What you need to do:
When a line below contains the string "排课结果", show that line.

Input records Block Start

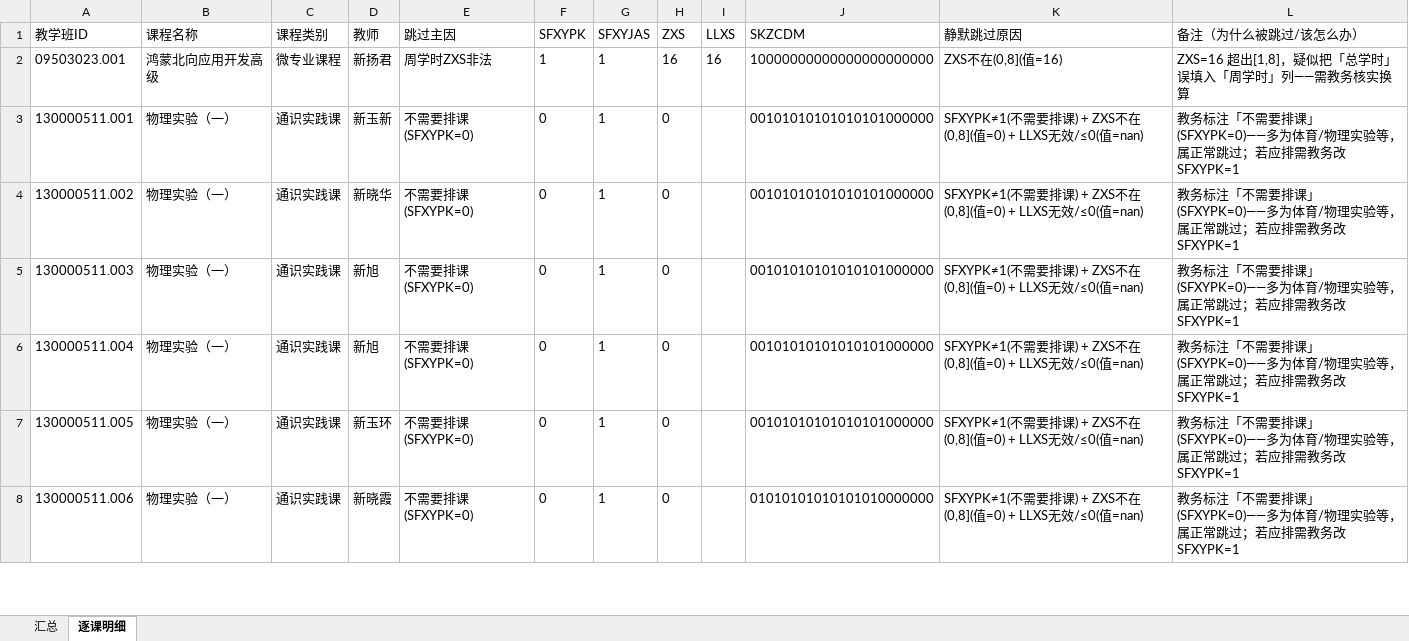
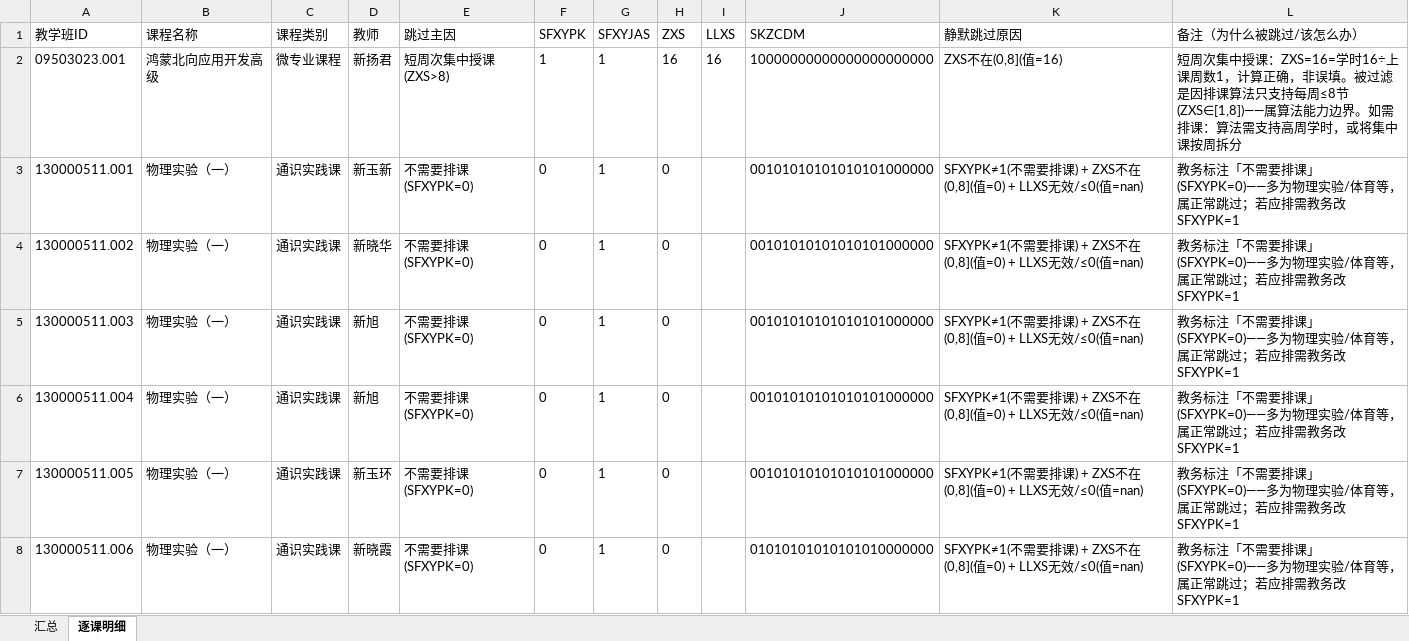
Before and after one commit to qingxial/timetable, an Excel workbook: 排课结果/静默跳过课程统计.xlsx, sheet 逐课明细, drawn as a sheet; only a part is shown; values as stored, in another font and other column widths than the file's, no borders; the diff covers the shown part only; the diff names each change by its address in the sheet, - before the commit and + after, or states it on an @@ line.

```diff
--- a/排课结果/静默跳过课程统计.xlsx (sheet 逐课明细)
+++ b/排课结果/静默跳过课程统计.xlsx (sheet 逐课明细)
-E2 (跳过主因): 周学时ZXS非法
+E2 (跳过主因): 短周次集中授课(ZXS>8)
-L2 (备注（为什么被跳过/该怎么办）): ZXS=16 超出[1,8]，疑似把「总学时」误填入「周学时」列——需教务核实换算
+L2 (备注（为什么被跳过/该怎么办）): 短周次集中授课：ZXS=16=学时16÷上课周数1，计算正确，非误填。被过滤是因排课算法只支持每周≤8节(ZXS∈[1,8])——属算法能力边界。如需排课：算法需支持高周学时，或将集中课按周拆分
-L3:L8 (备注（为什么被跳过/该怎么办）): …」(SFXYPK=0)——多为体育/物理实验等，属正…
+L3:L8 (备注（为什么被跳过/该怎么办）): …」(SFXYPK=0)——多为物理实验/体育等，属正…
```
Also changed, not shown: 398 edited cells elsewhere in this sheet, sheet 汇总.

Input records Block End

The completed task:
Before and after one commit to qingxial/timetable, an Excel workbook: 排课结果/静默跳过课程统计.xlsx, sheet 逐课明细, drawn as a sheet; only a part is shown; values as stored, in another font and other column widths than the file's, no borders; the diff covers the shown part only; the diff names each change by its address in the sheet, - before the commit and + after, or states it on an @@ line.
--- a/排课结果/静默跳过课程统计.xlsx (sheet 逐课明细)
+++ b/排课结果/静默跳过课程统计.xlsx (sheet 逐课明细)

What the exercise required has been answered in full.